▶ **Work to be completed**:
When the word "successful" appears in a line of the data below, list that line.

Edit tracking data:
····················
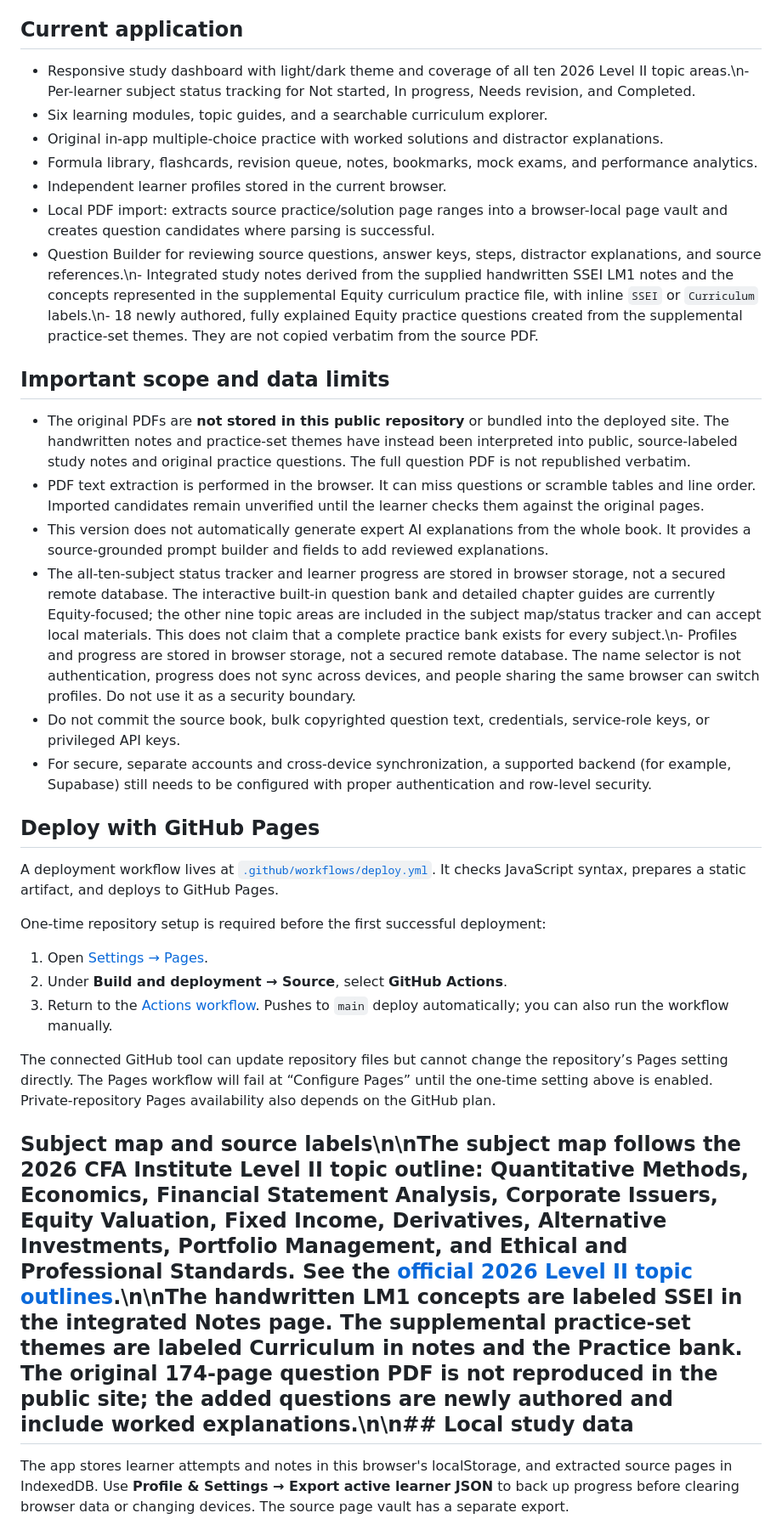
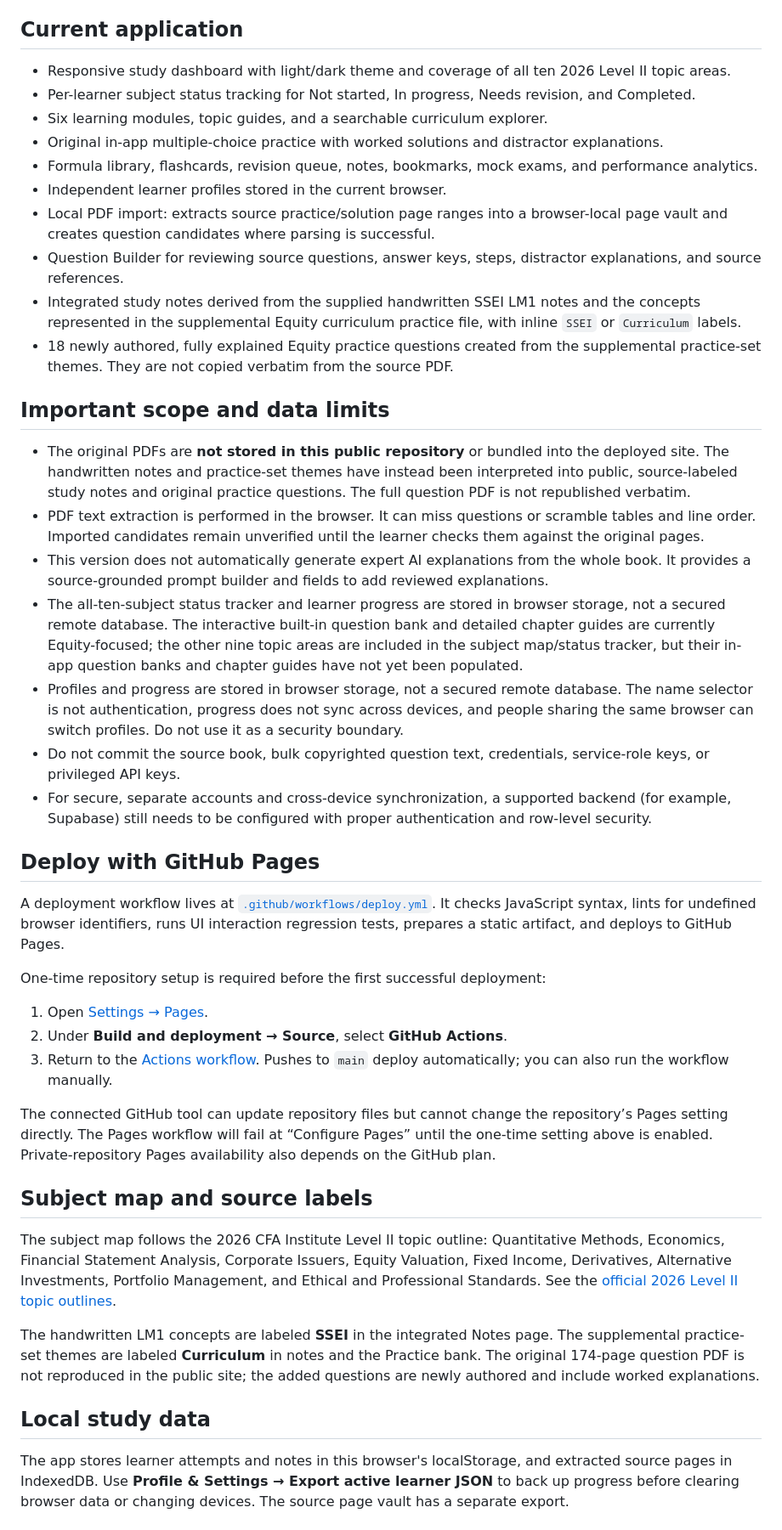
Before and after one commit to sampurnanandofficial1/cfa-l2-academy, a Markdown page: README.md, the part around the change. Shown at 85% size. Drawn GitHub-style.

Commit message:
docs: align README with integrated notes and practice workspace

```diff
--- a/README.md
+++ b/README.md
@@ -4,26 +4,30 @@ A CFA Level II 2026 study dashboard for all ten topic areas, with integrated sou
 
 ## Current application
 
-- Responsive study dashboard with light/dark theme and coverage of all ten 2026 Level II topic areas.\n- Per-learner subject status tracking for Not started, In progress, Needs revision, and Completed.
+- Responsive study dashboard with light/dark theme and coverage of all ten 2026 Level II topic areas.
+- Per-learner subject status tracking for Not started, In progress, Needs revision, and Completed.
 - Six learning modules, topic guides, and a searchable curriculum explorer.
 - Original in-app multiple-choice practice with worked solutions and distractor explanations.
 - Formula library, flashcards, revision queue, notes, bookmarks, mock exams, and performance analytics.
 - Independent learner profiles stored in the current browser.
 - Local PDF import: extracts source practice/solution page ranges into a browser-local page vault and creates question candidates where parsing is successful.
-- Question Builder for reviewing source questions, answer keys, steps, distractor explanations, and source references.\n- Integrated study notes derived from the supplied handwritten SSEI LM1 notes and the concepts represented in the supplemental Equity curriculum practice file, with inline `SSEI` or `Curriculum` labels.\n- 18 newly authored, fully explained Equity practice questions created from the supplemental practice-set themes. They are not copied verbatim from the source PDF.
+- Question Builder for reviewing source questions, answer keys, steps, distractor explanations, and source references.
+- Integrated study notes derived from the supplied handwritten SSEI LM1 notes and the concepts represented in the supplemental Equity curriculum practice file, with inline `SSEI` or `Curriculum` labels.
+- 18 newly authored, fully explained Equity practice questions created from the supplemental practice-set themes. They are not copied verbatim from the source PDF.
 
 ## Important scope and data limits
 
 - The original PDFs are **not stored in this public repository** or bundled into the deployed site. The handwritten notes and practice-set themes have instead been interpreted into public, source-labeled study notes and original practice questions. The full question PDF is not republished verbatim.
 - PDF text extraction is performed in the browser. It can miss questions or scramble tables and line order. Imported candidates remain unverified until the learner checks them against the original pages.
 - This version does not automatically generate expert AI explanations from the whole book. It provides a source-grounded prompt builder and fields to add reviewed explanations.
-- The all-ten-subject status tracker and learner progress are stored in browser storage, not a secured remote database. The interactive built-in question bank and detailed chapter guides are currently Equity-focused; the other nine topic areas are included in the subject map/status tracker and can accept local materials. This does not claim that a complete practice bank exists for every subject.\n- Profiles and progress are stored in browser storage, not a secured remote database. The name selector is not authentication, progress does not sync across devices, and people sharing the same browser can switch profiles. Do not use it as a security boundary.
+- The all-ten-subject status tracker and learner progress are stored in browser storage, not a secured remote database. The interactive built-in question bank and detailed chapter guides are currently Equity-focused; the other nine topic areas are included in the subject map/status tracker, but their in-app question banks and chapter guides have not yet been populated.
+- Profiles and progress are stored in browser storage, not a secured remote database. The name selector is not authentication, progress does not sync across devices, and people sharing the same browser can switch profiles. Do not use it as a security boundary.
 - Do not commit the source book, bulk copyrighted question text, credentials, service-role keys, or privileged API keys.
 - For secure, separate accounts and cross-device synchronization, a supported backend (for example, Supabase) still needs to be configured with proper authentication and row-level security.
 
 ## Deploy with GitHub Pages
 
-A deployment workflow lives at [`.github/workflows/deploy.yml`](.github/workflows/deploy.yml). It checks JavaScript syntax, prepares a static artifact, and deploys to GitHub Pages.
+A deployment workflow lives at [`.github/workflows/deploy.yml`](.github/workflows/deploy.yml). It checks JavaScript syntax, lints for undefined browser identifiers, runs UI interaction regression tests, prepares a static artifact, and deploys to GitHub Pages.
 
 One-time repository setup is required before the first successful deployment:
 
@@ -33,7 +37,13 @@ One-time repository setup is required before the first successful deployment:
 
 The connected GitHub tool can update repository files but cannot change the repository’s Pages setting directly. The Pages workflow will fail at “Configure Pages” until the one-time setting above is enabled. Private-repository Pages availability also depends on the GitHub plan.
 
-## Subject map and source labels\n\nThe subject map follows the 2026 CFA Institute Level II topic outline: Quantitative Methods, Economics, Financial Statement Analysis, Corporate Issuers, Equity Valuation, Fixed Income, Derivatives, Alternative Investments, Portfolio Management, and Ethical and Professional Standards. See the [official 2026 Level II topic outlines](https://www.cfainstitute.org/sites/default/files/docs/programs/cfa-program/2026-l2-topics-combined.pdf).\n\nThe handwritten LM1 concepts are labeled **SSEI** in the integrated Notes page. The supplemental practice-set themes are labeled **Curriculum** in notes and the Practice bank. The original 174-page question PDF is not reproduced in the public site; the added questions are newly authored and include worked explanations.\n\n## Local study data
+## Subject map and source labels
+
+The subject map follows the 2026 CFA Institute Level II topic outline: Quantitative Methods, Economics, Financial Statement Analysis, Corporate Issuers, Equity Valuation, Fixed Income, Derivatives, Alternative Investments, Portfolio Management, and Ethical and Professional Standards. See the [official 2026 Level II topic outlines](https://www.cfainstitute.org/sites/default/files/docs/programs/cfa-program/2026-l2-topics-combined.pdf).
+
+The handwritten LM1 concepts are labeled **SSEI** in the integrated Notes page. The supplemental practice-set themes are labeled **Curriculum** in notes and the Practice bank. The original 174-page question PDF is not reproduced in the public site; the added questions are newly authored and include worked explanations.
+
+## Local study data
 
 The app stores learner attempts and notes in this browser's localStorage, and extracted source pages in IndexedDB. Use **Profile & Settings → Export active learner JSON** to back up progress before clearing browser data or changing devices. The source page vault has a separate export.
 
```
····················
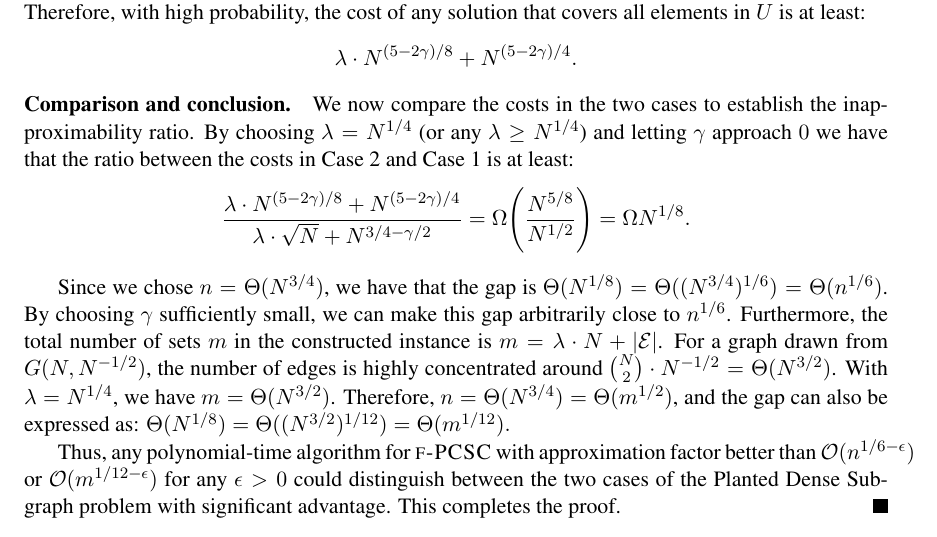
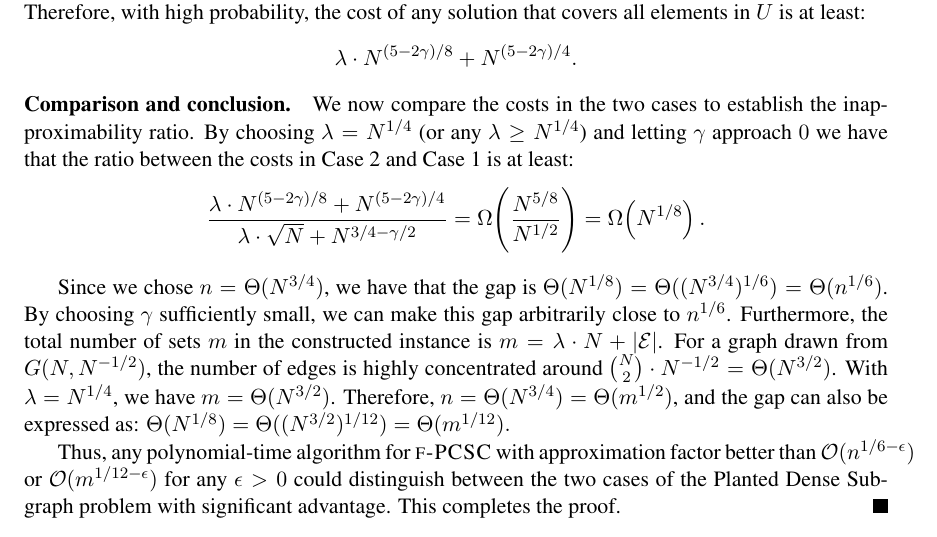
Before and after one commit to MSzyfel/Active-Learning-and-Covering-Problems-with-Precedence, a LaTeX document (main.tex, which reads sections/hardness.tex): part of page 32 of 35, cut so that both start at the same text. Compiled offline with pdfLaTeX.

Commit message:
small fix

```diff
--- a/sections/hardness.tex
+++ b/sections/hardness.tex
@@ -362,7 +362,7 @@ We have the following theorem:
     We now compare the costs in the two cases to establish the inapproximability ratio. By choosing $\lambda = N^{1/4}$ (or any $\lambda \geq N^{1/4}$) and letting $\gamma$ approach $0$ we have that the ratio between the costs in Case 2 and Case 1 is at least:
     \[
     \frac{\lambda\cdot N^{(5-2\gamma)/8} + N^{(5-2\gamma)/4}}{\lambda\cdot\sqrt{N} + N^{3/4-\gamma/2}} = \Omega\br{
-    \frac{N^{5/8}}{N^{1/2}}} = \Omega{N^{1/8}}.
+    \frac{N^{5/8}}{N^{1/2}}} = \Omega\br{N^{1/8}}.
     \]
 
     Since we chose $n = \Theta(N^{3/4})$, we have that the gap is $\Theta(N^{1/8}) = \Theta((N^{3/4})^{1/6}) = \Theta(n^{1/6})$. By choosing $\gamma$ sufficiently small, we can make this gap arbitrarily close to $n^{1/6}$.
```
····················
▶ **Written response**:
 - Local PDF import: extracts source practice/solution page ranges into a browser-local page vault and creates question candidates where parsing is successful.
 One-time repository setup is required before the first successful deployment:
@@ -33,7 +37,13 @@ One-time repository setup is required before the first successful deployment:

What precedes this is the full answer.